Taylor said most new initiatives at the state level are on hold because of the state’s money problems. Much of the shortage stems from the conflicting requirements of the Taxpayers Bill of Rights, or TABOR amendment – which holds down, and sometimes reduces, state revenue – and Amendment 23, which requires annual spending increases for elementary and high school education, he said.
“We’ve cut $1 billion from the state budget the last two years,” Taylor said. “There’s not a lot left to cut.”
Taylor worked through the last legislative session and into the summer to send a plan to voters that would have relaxed both amendments’ requirements, but partisan pressure on both sides of the aisle eventually derailed those efforts, he said.
Taylor favors sending voters – who would have to approve any changes to the two constitutional amendments – a plan to put both amendments on “hold” for at least a year, he said. Taylor’s proposal would also include “trigger points.” For instance, if the state’s budget surplus dropped below a certain level, the two amendments would be put on hold until the surplus built back up, he said .
Fetcher agreed that TABOR needs to be fixed, but mentioned Amendment 23 only at the end of the second question he answered on the state budget.
“We need to fully fund Amendment 23,” he said. “I support it 100 percent.”
While the state budget has delayed most improvements to Interstate 70, Taylor and Fetcher’ had similar views on the future of mountain travel.
Both said, in the short term, another couple of lanes are probably necessary to keep traffic moving. In the long term, though, both favored mass transit of some kind.
“My dream is some sort of transit from Denver International Airport all the way to Grand Junction,” Taylor said.
Taylor cited his experience over 12 years in state government. With about one-third of the legislature turning over every two years due to term limits, “We need to keep experience when we can,” he said.
It takes between two and four years to really understand the process in Denver, Taylor said. “I’m still learning,” he said.
Fetcher countered Taylor’s Denver experience with what he called his local knowledge.
“Local experience is very important,” he said. “I’ve got 35 years of experience at the local level… I can hit the ground running.”
Staff Writer Scott N. Miller can be reached at (970) 949-0555, ext. 613, or firstname.lastname@example.org.
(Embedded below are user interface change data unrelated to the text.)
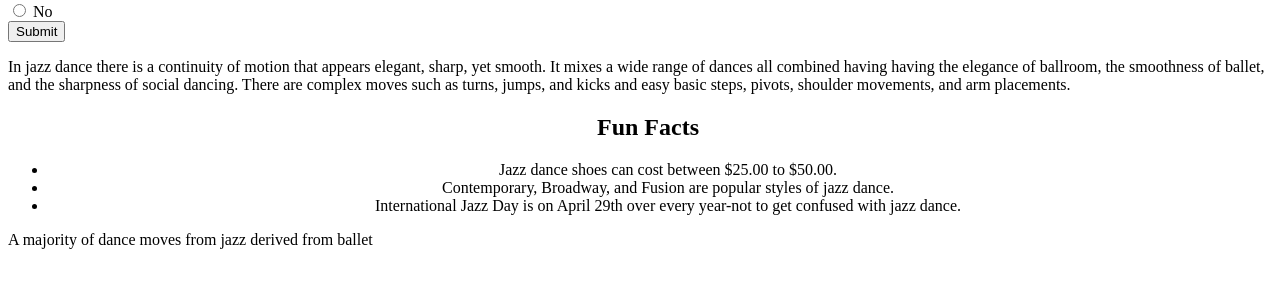
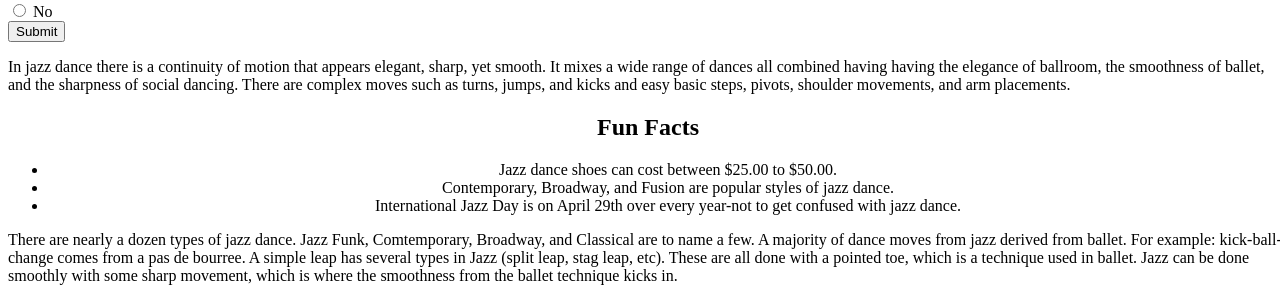
Before and after one commit to lbenshoof/html1013, a plain HTML site: page page3.html in a window 1280 px wide. Shown: the part 682-967 px from the top of the page. Before the commit the page ends 931 px from the top, so only its background shows below. Drawn offline with Linux system fonts and the light colour scheme.

Commit message:
paragraph added page 3

```diff
--- a/page3.html
+++ b/page3.html
@@ -59,7 +59,7 @@
 			</ul>
 </article>
 
-		<p> A majority of dance moves from jazz derived from ballet</p>
+		<p> There are nearly a dozen types of jazz dance. Jazz Funk, Comtemporary, Broadway, and Classical are to name a few. A majority of dance moves from jazz derived from ballet. For example: kick-ball-change comes from a pas de bourree. A simple leap has several types in Jazz (split leap, stag leap, etc). These are all done with a pointed toe, which is a technique used in ballet. Jazz can be done smoothly with some sharp movement, which is where the smoothness from the ballet technique kicks in. </p>
 
 </body>
 </html>
```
Vail Daily, Vail Colorado
Support Local Journalism
Start a dialogue, stay on topic and be civil.
If you don't follow the rules, your comment may be deleted.
User Legend: Moderator Trusted User